— EXERCISE OBJECTIVE —
Which lines in the records below contain the word "AverageRMSOverVoltageCounterPhC"? Return each of them.

AVAILABLE DATA START

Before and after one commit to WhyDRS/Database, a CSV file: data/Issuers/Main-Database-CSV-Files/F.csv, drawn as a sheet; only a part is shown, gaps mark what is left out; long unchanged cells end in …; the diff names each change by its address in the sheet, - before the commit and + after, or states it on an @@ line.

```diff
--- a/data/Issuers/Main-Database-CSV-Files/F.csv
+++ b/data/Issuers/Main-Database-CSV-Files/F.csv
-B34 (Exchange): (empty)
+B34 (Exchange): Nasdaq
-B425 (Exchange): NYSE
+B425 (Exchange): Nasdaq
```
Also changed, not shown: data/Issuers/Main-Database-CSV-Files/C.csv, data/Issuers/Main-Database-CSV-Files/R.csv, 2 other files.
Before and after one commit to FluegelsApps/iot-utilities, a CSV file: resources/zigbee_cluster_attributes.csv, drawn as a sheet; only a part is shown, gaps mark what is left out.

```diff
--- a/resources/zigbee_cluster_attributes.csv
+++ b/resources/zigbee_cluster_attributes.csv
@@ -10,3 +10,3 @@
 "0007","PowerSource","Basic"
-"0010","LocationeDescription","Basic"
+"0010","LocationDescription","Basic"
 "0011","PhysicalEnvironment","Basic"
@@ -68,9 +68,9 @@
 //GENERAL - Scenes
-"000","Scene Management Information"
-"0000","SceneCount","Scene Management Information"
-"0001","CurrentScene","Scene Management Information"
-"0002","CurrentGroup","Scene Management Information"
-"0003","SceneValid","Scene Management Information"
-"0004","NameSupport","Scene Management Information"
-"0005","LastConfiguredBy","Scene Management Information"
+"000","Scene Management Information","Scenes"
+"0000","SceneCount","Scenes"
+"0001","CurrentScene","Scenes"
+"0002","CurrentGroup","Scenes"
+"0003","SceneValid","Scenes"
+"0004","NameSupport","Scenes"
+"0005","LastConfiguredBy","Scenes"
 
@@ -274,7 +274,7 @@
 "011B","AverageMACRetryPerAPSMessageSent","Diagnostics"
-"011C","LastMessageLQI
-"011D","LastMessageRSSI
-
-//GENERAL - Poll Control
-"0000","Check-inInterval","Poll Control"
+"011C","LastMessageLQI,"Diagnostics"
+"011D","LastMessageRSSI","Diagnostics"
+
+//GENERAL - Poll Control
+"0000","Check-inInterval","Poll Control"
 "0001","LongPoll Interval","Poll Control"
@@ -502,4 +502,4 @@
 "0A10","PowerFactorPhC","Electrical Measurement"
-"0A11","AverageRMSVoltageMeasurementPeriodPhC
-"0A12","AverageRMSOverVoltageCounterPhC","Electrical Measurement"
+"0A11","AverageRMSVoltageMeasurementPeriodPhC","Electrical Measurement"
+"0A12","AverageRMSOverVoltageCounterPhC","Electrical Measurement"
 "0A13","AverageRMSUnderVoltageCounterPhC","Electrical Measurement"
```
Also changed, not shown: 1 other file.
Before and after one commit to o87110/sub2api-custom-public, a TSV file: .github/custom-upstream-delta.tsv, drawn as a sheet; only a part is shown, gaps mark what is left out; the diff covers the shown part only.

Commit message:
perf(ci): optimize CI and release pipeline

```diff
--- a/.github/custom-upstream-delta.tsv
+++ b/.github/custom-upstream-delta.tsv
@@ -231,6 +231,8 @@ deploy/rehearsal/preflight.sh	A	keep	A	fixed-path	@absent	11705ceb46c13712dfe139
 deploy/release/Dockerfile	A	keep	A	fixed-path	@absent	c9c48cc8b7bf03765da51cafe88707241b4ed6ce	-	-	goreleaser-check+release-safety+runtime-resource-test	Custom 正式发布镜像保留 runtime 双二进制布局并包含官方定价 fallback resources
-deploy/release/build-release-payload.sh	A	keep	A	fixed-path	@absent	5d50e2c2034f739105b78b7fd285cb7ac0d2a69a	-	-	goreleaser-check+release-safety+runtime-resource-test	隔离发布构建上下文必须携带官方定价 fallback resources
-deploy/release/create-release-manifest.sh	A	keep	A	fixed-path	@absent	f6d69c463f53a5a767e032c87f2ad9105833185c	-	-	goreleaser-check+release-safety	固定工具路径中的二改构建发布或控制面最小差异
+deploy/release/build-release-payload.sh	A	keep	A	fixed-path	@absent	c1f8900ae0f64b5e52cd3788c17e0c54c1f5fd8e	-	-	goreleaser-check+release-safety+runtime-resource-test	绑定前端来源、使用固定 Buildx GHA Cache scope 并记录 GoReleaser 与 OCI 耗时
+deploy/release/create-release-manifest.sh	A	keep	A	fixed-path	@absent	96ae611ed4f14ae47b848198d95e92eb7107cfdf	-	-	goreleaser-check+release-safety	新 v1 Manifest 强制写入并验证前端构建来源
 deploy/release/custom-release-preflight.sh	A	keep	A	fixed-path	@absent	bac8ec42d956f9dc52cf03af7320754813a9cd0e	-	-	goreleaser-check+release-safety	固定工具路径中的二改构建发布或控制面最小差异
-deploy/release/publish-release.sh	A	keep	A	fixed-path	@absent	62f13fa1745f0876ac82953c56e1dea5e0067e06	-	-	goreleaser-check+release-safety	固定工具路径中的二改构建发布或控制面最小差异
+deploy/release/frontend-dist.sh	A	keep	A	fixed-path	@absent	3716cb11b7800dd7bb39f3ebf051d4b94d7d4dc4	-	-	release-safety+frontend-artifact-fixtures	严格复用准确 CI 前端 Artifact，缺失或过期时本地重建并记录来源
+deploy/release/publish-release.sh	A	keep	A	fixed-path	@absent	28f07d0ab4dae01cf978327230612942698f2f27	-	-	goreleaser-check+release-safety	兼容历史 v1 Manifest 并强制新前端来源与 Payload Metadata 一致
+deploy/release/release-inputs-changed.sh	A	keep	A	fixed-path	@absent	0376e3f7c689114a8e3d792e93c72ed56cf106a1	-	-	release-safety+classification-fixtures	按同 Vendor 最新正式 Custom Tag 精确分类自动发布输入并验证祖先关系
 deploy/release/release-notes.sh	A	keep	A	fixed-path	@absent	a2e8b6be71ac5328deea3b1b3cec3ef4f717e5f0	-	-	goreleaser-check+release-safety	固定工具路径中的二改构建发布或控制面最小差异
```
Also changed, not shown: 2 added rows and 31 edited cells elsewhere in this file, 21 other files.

AVAILABLE DATA END

— SOLUTION TO THIS TASK —
-"0A12","AverageRMSOverVoltageCounterPhC","Electrical Measurement"
+"0A12","AverageRMSOverVoltageCounterPhC","Electrical Measurement"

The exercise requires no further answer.